* EXERCISE PROMPT *
For this exercise, print all of the data exactly as given.

* SUPPLIED INFORMATION *
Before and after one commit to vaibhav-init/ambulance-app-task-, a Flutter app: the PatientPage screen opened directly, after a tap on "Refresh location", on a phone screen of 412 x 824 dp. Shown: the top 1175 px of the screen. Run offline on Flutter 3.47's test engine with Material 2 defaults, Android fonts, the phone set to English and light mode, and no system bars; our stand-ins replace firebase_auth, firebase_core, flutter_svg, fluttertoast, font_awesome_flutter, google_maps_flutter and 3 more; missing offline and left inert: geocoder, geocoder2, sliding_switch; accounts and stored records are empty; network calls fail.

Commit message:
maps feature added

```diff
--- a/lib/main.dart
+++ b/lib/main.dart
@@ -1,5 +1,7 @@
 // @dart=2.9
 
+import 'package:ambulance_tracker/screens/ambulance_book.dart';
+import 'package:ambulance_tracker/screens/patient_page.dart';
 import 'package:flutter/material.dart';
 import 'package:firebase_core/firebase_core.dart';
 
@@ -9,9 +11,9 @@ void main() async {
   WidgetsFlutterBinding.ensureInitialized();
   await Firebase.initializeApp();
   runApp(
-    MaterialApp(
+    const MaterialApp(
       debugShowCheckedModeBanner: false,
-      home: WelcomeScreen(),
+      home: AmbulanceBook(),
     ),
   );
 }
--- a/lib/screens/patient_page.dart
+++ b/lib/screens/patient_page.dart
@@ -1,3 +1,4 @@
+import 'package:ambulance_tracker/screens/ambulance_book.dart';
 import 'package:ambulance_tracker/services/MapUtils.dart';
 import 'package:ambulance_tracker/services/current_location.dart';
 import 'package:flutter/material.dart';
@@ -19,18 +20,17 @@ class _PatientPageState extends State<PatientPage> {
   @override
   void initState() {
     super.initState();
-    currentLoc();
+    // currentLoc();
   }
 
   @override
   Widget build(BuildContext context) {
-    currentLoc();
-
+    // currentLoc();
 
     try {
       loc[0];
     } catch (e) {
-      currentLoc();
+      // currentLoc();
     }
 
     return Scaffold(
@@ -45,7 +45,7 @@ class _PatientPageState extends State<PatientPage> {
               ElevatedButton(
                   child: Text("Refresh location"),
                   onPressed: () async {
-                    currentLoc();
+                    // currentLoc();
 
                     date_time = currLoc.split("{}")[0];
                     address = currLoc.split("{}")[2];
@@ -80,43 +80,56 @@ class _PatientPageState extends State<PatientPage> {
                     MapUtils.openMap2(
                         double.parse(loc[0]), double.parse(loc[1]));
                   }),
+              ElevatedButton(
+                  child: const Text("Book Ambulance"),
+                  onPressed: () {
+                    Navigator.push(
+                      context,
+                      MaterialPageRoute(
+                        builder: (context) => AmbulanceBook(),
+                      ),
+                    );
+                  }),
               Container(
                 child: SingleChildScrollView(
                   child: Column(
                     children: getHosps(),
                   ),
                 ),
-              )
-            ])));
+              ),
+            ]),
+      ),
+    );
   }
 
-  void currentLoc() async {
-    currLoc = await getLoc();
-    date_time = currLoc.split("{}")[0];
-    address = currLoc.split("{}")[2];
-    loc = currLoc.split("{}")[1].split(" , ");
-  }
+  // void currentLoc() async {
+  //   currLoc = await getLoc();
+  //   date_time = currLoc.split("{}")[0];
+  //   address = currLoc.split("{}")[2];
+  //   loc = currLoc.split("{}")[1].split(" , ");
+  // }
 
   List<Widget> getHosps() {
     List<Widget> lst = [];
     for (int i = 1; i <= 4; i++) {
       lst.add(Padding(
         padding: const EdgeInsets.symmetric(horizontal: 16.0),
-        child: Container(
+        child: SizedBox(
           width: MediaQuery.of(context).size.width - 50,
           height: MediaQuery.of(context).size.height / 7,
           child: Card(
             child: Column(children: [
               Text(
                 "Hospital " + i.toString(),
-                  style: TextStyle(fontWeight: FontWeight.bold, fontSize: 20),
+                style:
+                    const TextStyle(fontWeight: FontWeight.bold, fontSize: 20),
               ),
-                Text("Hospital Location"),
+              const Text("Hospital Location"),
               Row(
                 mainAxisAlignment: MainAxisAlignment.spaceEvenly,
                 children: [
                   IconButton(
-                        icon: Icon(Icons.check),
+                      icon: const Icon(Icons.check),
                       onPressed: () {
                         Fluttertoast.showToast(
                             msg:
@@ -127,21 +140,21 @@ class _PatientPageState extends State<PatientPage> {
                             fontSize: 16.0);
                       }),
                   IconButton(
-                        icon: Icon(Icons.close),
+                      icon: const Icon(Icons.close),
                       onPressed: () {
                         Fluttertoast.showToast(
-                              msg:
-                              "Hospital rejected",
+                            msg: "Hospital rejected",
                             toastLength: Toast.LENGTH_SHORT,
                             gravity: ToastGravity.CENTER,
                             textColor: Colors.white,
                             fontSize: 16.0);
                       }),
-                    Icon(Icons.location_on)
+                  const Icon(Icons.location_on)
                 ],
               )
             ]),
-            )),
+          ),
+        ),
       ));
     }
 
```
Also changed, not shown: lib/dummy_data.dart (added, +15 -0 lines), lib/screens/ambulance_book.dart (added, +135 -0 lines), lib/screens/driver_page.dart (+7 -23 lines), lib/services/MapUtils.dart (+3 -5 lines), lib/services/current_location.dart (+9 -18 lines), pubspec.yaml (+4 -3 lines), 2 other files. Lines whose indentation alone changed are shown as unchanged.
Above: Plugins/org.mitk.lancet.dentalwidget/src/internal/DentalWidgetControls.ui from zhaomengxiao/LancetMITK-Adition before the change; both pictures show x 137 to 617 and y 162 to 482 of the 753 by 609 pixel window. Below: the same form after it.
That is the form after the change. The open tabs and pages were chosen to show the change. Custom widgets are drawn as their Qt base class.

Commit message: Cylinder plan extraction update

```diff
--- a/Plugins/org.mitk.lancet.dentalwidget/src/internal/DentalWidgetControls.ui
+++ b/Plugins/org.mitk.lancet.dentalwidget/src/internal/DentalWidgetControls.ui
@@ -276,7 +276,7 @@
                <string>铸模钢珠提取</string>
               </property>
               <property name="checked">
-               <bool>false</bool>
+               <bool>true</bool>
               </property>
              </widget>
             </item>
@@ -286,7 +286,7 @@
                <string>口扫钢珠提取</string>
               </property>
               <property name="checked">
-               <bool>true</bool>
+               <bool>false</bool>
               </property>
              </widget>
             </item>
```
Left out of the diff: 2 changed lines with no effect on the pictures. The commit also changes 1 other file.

* SOLUTION FOR THIS EXERCISE *
Before and after one commit to vaibhav-init/ambulance-app-task-, a Flutter app: the PatientPage screen opened directly, after a tap on "Refresh location", on a phone screen of 412 x 824 dp. Shown: the top 1175 px of the screen. Run offline on Flutter 3.47's test engine with Material 2 defaults, Android fonts, the phone set to English and light mode, and no system bars; our stand-ins replace firebase_auth, firebase_core, flutter_svg, fluttertoast, font_awesome_flutter, google_maps_flutter and 3 more; missing offline and left inert: geocoder, geocoder2, sliding_switch; accounts and stored records are empty; network calls fail.

Commit message:
maps feature added

```diff
--- a/lib/main.dart
+++ b/lib/main.dart
@@ -1,5 +1,7 @@
 // @dart=2.9
 
+import 'package:ambulance_tracker/screens/ambulance_book.dart';
+import 'package:ambulance_tracker/screens/patient_page.dart';
 import 'package:flutter/material.dart';
 import 'package:firebase_core/firebase_core.dart';
 
@@ -9,9 +11,9 @@ void main() async {
   WidgetsFlutterBinding.ensureInitialized();
   await Firebase.initializeApp();
   runApp(
-    MaterialApp(
+    const MaterialApp(
       debugShowCheckedModeBanner: false,
-      home: WelcomeScreen(),
+      home: AmbulanceBook(),
     ),
   );
 }
--- a/lib/screens/patient_page.dart
+++ b/lib/screens/patient_page.dart
@@ -1,3 +1,4 @@
+import 'package:ambulance_tracker/screens/ambulance_book.dart';
 import 'package:ambulance_tracker/services/MapUtils.dart';
 import 'package:ambulance_tracker/services/current_location.dart';
 import 'package:flutter/material.dart';
@@ -19,18 +20,17 @@ class _PatientPageState extends State<PatientPage> {
   @override
   void initState() {
     super.initState();
-    currentLoc();
+    // currentLoc();
   }
 
   @override
   Widget build(BuildContext context) {
-    currentLoc();
-
+    // currentLoc();
 
     try {
       loc[0];
     } catch (e) {
-      currentLoc();
+      // currentLoc();
     }
 
     return Scaffold(
@@ -45,7 +45,7 @@ class _PatientPageState extends State<PatientPage> {
               ElevatedButton(
                   child: Text("Refresh location"),
                   onPressed: () async {
-                    currentLoc();
+                    // currentLoc();
 
                     date_time = currLoc.split("{}")[0];
                     address = currLoc.split("{}")[2];
@@ -80,43 +80,56 @@ class _PatientPageState extends State<PatientPage> {
                     MapUtils.openMap2(
                         double.parse(loc[0]), double.parse(loc[1]));
                   }),
+              ElevatedButton(
+                  child: const Text("Book Ambulance"),
+                  onPressed: () {
+                    Navigator.push(
+                      context,
+                      MaterialPageRoute(
+                        builder: (context) => AmbulanceBook(),
+                      ),
+                    );
+                  }),
               Container(
                 child: SingleChildScrollView(
                   child: Column(
                     children: getHosps(),
                   ),
                 ),
-              )
-            ])));
+              ),
+            ]),
+      ),
+    );
   }
 
-  void currentLoc() async {
-    currLoc = await getLoc();
-    date_time = currLoc.split("{}")[0];
-    address = currLoc.split("{}")[2];
-    loc = currLoc.split("{}")[1].split(" , ");
-  }
+  // void currentLoc() async {
+  //   currLoc = await getLoc();
+  //   date_time = currLoc.split("{}")[0];
+  //   address = currLoc.split("{}")[2];
+  //   loc = currLoc.split("{}")[1].split(" , ");
+  // }
 
   List<Widget> getHosps() {
     List<Widget> lst = [];
     for (int i = 1; i <= 4; i++) {
       lst.add(Padding(
         padding: const EdgeInsets.symmetric(horizontal: 16.0),
-        child: Container(
+        child: SizedBox(
           width: MediaQuery.of(context).size.width - 50,
           height: MediaQuery.of(context).size.height / 7,
           child: Card(
             child: Column(children: [
               Text(
                 "Hospital " + i.toString(),
-                  style: TextStyle(fontWeight: FontWeight.bold, fontSize: 20),
+                style:
+                    const TextStyle(fontWeight: FontWeight.bold, fontSize: 20),
               ),
-                Text("Hospital Location"),
+              const Text("Hospital Location"),
               Row(
                 mainAxisAlignment: MainAxisAlignment.spaceEvenly,
                 children: [
                   IconButton(
-                        icon: Icon(Icons.check),
+                      icon: const Icon(Icons.check),
                       onPressed: () {
                         Fluttertoast.showToast(
                             msg:
@@ -127,21 +140,21 @@ class _PatientPageState extends State<PatientPage> {
                             fontSize: 16.0);
                       }),
                   IconButton(
-                        icon: Icon(Icons.close),
+                      icon: const Icon(Icons.close),
                       onPressed: () {
                         Fluttertoast.showToast(
-                              msg:
-                              "Hospital rejected",
+                            msg: "Hospital rejected",
                             toastLength: Toast.LENGTH_SHORT,
                             gravity: ToastGravity.CENTER,
                             textColor: Colors.white,
                             fontSize: 16.0);
                       }),
-                    Icon(Icons.location_on)
+                  const Icon(Icons.location_on)
                 ],
               )
             ]),
-            )),
+          ),
+        ),
       ));
     }
 
```
Also changed, not shown: lib/dummy_data.dart (added, +15 -0 lines), lib/screens/ambulance_book.dart (added, +135 -0 lines), lib/screens/driver_page.dart (+7 -23 lines), lib/services/MapUtils.dart (+3 -5 lines), lib/services/current_location.dart (+9 -18 lines), pubspec.yaml (+4 -3 lines), 2 other files. Lines whose indentation alone changed are shown as unchanged.
Above: Plugins/org.mitk.lancet.dentalwidget/src/internal/DentalWidgetControls.ui from zhaomengxiao/LancetMITK-Adition before the change; both pictures show x 137 to 617 and y 162 to 482 of the 753 by 609 pixel window. Below: the same form after it.
That is the form after the change. The open tabs and pages were chosen to show the change. Custom widgets are drawn as their Qt base class.

Commit message: Cylinder plan extraction update

```diff
--- a/Plugins/org.mitk.lancet.dentalwidget/src/internal/DentalWidgetControls.ui
+++ b/Plugins/org.mitk.lancet.dentalwidget/src/internal/DentalWidgetControls.ui
@@ -276,7 +276,7 @@
                <string>铸模钢珠提取</string>
               </property>
               <property name="checked">
-               <bool>false</bool>
+               <bool>true</bool>
               </property>
              </widget>
             </item>
@@ -286,7 +286,7 @@
                <string>口扫钢珠提取</string>
               </property>
               <property name="checked">
-               <bool>true</bool>
+               <bool>false</bool>
               </property>
              </widget>
             </item>
```
Left out of the diff: 2 changed lines with no effect on the pictures. The commit also changes 1 other file.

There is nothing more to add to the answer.